### Try it
Restate the records that follow. Every word must match.

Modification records
-.-.-
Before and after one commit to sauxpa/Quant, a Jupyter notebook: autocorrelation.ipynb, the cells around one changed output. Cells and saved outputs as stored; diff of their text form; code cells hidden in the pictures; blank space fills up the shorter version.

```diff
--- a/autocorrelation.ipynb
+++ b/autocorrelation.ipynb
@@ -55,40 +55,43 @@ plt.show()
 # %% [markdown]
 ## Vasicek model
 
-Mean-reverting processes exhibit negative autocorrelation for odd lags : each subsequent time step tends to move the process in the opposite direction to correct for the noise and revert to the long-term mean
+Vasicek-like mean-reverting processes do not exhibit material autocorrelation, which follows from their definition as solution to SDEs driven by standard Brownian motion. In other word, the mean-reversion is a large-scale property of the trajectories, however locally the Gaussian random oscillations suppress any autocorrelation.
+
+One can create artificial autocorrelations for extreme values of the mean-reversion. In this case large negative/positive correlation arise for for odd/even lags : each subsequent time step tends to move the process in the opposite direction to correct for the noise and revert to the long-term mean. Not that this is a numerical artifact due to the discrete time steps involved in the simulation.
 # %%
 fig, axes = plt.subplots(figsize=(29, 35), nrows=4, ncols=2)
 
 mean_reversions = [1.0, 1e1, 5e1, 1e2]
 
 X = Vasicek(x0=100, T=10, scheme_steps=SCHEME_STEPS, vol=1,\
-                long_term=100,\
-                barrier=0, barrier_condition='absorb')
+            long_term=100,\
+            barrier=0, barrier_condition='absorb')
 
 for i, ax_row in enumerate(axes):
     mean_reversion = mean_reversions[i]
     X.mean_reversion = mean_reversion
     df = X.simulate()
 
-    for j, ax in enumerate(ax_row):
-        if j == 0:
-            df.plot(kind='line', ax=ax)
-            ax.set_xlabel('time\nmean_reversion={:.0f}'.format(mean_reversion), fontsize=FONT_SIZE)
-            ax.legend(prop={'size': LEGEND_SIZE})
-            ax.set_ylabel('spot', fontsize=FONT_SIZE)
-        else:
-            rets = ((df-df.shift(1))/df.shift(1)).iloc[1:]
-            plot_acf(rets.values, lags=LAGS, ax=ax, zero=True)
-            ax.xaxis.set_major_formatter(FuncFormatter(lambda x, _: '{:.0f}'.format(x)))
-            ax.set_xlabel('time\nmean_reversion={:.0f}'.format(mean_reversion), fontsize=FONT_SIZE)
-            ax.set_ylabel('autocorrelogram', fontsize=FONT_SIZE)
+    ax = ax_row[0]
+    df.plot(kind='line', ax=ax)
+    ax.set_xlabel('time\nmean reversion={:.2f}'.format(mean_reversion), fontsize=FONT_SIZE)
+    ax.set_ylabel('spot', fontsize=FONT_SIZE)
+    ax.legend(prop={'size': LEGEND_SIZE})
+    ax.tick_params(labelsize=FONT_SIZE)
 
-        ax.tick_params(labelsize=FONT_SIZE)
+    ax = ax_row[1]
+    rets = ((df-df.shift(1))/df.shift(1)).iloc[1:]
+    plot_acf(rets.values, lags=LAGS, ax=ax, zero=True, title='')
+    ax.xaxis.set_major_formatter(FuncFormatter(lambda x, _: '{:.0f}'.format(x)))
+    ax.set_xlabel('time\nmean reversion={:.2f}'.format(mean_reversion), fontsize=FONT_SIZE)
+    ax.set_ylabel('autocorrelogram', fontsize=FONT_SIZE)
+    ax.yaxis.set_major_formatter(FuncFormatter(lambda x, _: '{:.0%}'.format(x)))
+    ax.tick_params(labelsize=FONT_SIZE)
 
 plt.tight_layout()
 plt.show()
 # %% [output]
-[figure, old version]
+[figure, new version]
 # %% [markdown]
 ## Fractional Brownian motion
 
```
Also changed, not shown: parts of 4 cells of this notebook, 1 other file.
-.-.-
### Reply to the task
Before and after one commit to sauxpa/Quant, a Jupyter notebook: autocorrelation.ipynb, the cells around one changed output. Cells and saved outputs as stored; diff of their text form; code cells hidden in the pictures; blank space fills up the shorter version.

```diff
--- a/autocorrelation.ipynb
+++ b/autocorrelation.ipynb
@@ -55,40 +55,43 @@ plt.show()
 # %% [markdown]
 ## Vasicek model
 
-Mean-reverting processes exhibit negative autocorrelation for odd lags : each subsequent time step tends to move the process in the opposite direction to correct for the noise and revert to the long-term mean
+Vasicek-like mean-reverting processes do not exhibit material autocorrelation, which follows from their definition as solution to SDEs driven by standard Brownian motion. In other word, the mean-reversion is a large-scale property of the trajectories, however locally the Gaussian random oscillations suppress any autocorrelation.
+
+One can create artificial autocorrelations for extreme values of the mean-reversion. In this case large negative/positive correlation arise for for odd/even lags : each subsequent time step tends to move the process in the opposite direction to correct for the noise and revert to the long-term mean. Not that this is a numerical artifact due to the discrete time steps involved in the simulation.
 # %%
 fig, axes = plt.subplots(figsize=(29, 35), nrows=4, ncols=2)
 
 mean_reversions = [1.0, 1e1, 5e1, 1e2]
 
 X = Vasicek(x0=100, T=10, scheme_steps=SCHEME_STEPS, vol=1,\
-                long_term=100,\
-                barrier=0, barrier_condition='absorb')
+            long_term=100,\
+            barrier=0, barrier_condition='absorb')
 
 for i, ax_row in enumerate(axes):
     mean_reversion = mean_reversions[i]
     X.mean_reversion = mean_reversion
     df = X.simulate()
 
-    for j, ax in enumerate(ax_row):
-        if j == 0:
-            df.plot(kind='line', ax=ax)
-            ax.set_xlabel('time\nmean_reversion={:.0f}'.format(mean_reversion), fontsize=FONT_SIZE)
-            ax.legend(prop={'size': LEGEND_SIZE})
-            ax.set_ylabel('spot', fontsize=FONT_SIZE)
-        else:
-            rets = ((df-df.shift(1))/df.shift(1)).iloc[1:]
-            plot_acf(rets.values, lags=LAGS, ax=ax, zero=True)
-            ax.xaxis.set_major_formatter(FuncFormatter(lambda x, _: '{:.0f}'.format(x)))
-            ax.set_xlabel('time\nmean_reversion={:.0f}'.format(mean_reversion), fontsize=FONT_SIZE)
-            ax.set_ylabel('autocorrelogram', fontsize=FONT_SIZE)
+    ax = ax_row[0]
+    df.plot(kind='line', ax=ax)
+    ax.set_xlabel('time\nmean reversion={:.2f}'.format(mean_reversion), fontsize=FONT_SIZE)
+    ax.set_ylabel('spot', fontsize=FONT_SIZE)
+    ax.legend(prop={'size': LEGEND_SIZE})
+    ax.tick_params(labelsize=FONT_SIZE)
 
-        ax.tick_params(labelsize=FONT_SIZE)
+    ax = ax_row[1]
+    rets = ((df-df.shift(1))/df.shift(1)).iloc[1:]
+    plot_acf(rets.values, lags=LAGS, ax=ax, zero=True, title='')
+    ax.xaxis.set_major_formatter(FuncFormatter(lambda x, _: '{:.0f}'.format(x)))
+    ax.set_xlabel('time\nmean reversion={:.2f}'.format(mean_reversion), fontsize=FONT_SIZE)
+    ax.set_ylabel('autocorrelogram', fontsize=FONT_SIZE)
+    ax.yaxis.set_major_formatter(FuncFormatter(lambda x, _: '{:.0%}'.format(x)))
+    ax.tick_params(labelsize=FONT_SIZE)
 
 plt.tight_layout()
 plt.show()
 # %% [output]
-[figure, old version]
+[figure, new version]
 # %% [markdown]
 ## Fractional Brownian motion
 
```
Also changed, not shown: parts of 4 cells of this notebook, 1 other file.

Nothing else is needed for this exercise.